-Translated from french-

He points out that it is prohibited by the Consumer Protection Act to use false pretexts to solicit a sale. We see a lot of this type of practice in the fields of energy and decontamination, underlines Charles Tanguay, spokesperson for the OPC.

“There seems to be an increase in advertisements on Facebook, which are specifically aimed at homeowners to promise them energy savings, home insulation subsidies for example, energy efficiency inspections, and this is often presented under the cover of ecology, he explains in a telephone interview. It is not known whether it is a company, an association or the government. We play a lot on this ambiguity of not knowing who we are dealing with. »

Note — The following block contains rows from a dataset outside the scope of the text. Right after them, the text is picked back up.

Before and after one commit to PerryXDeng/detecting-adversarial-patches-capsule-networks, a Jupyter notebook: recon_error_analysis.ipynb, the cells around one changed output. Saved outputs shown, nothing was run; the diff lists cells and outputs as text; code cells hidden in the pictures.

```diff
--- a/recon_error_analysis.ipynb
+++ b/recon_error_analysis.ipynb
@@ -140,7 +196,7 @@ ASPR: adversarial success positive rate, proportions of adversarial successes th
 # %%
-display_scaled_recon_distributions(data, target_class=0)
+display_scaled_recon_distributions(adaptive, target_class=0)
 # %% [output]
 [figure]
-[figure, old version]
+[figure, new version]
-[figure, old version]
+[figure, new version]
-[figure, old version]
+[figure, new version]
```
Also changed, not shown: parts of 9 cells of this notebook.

The OPC mentions the example of a merchant who comes to a residence offering to inspect or clean air ducts free of charge with the hidden aim of selling a new appliance, or that of an individual who offers to inspect the attic of a property and who suddenly discovers the presence of mold, which would require urgent decontamination work, even though the photos he presents are not those of the residence inspected.

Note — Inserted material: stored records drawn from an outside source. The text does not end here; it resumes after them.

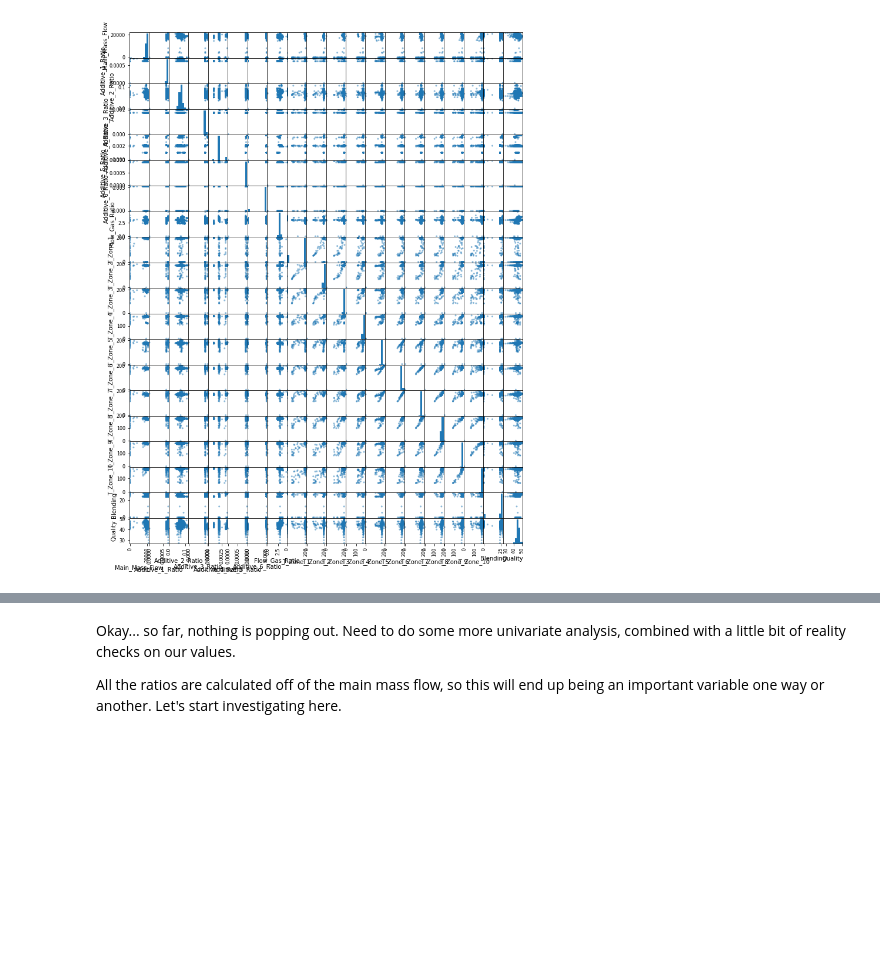
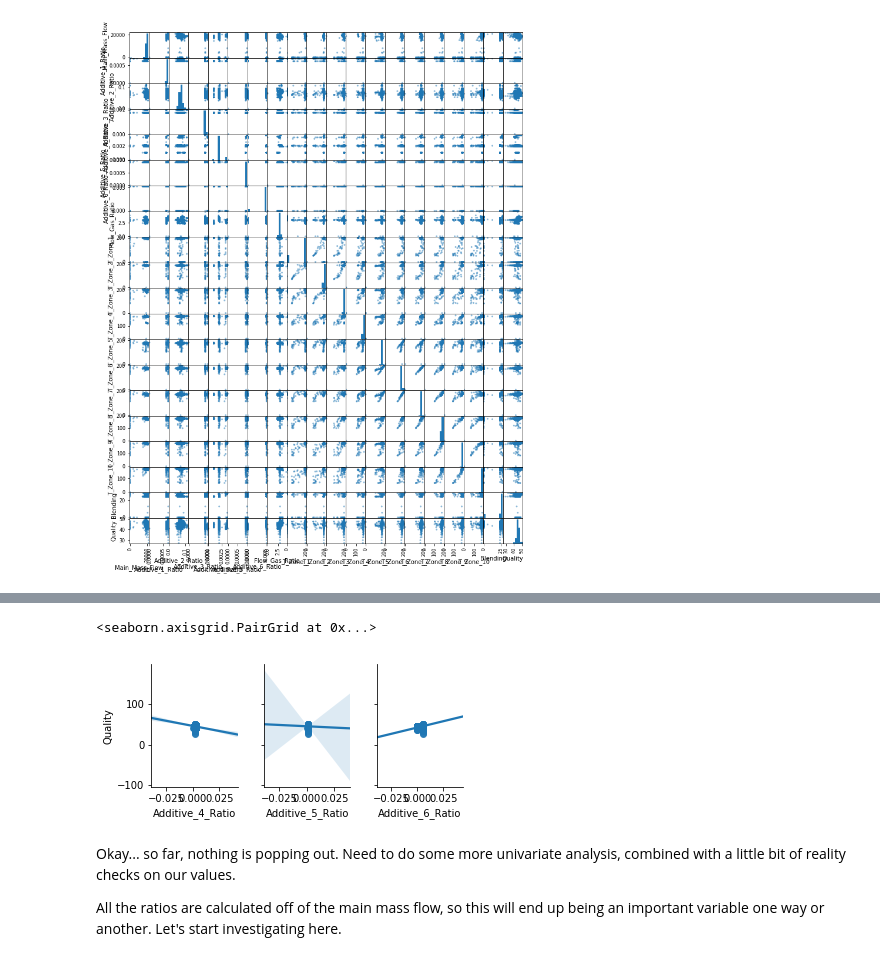
Before and after one commit to boudrejp/w207_supplemental, a Jupyter notebook: final/Initial_exploration/joint_exploration.ipynb, the cells around one changed output, grey strips where cells are left out. Saved outputs shown, nothing was run; the diff lists cells and outputs as text; code cells hidden in the pictures; blank space fills up the shorter version.

```diff
--- a/final/Initial_exploration/joint_exploration.ipynb
+++ b/final/Initial_exploration/joint_exploration.ipynb
@@ -74,3 +83,10 @@ grr = pd.plotting.scatter_matrix(data, figsize = (12,16))
+# %%
+# visualize the relationship between the features and the response using scatterplots
+sns.pairplot(data, x_vars=['Additive_4_Ratio','Additive_5_Ratio','Additive_6_Ratio'],
+             y_vars='Quality', aspect=0.7, kind='reg')
+# %% [output]
+<seaborn.axisgrid.PairGrid at 0x...>
+[figure, added]
 # %% [markdown]
 Okay... so far, nothing is popping out. Need to do some more univariate analysis, combined with a little bit of reality checks on our values.
 
```
Also changed, not shown: parts of 5 cells of this notebook.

Another example concerns social media, where a company runs a contest to allow participants to win a heat pump or save $5,000 on work, thereby forcing the “winner” to do business with them.

It must be taken into account that many of these companies sell heat pumps for two, three or even four times the price they are worth. Then it’s easy for them to say you’re getting $5,000 off when the price has already been inflated.

Charles Tanguay, spokesperson for the OPC

Another strategy used by these dishonest companies is to suggest to potential customers that they will be able to sign up for large government subsidies that would allow them to significantly reduce their energy bills.

Information misused

In certain cases, explains Mr. Tanguay, the traveling salesman asks the owner of the residence to sign a form to see if he is eligible for financial assistance for carrying out work.

The following meeting subsequently turns out to be a sales session where no tactic is ruled out to get the customer to quickly sign up for “contracts which are generally very expensive and not very advantageous”.

“Remember that you are providing personal information that can be misused by these companies,” the spokesperson emphasizes. There are also companies that don’t really exist, which rush to take a deposit and which will immediately disappear. »

Check before signing

The law allows consumers who regret signing a contract to reverse their decision within 10 days. However, it is preferable not to sign anything under pressure, at the risk of regretting it and having to take steps to get rid of the agreement, underlines Mr. Tanguay.

He strongly recommends not signing any agreement within 24 hours and taking the time to weigh the merchant’s proposal before accepting it. All this gives the informed consumer time to carry out certain research to ensure the validity of the offer, in particular on the OPC website where a register indicates whether a merchant holds a permit to make itinerant sales, if he has been the subject of a lawsuit or if he has already been served with notice by consumers.

The Transition Energie Québec and Hydro-Québec websites, among others, list subsidy programs and eligibility criteria.

Mr. Tanguay also invites consumers to validate the legitimacy of the merchant on the Business Register or to consult the Register of license holders of the Régie du logement du Québec if the company wishes to carry out work.

Finally, the spokesperson recommends that owners have several submissions made before deciding on a company.

This dispatch was written with the financial assistance of the Meta Exchange and The Canadian Press for News.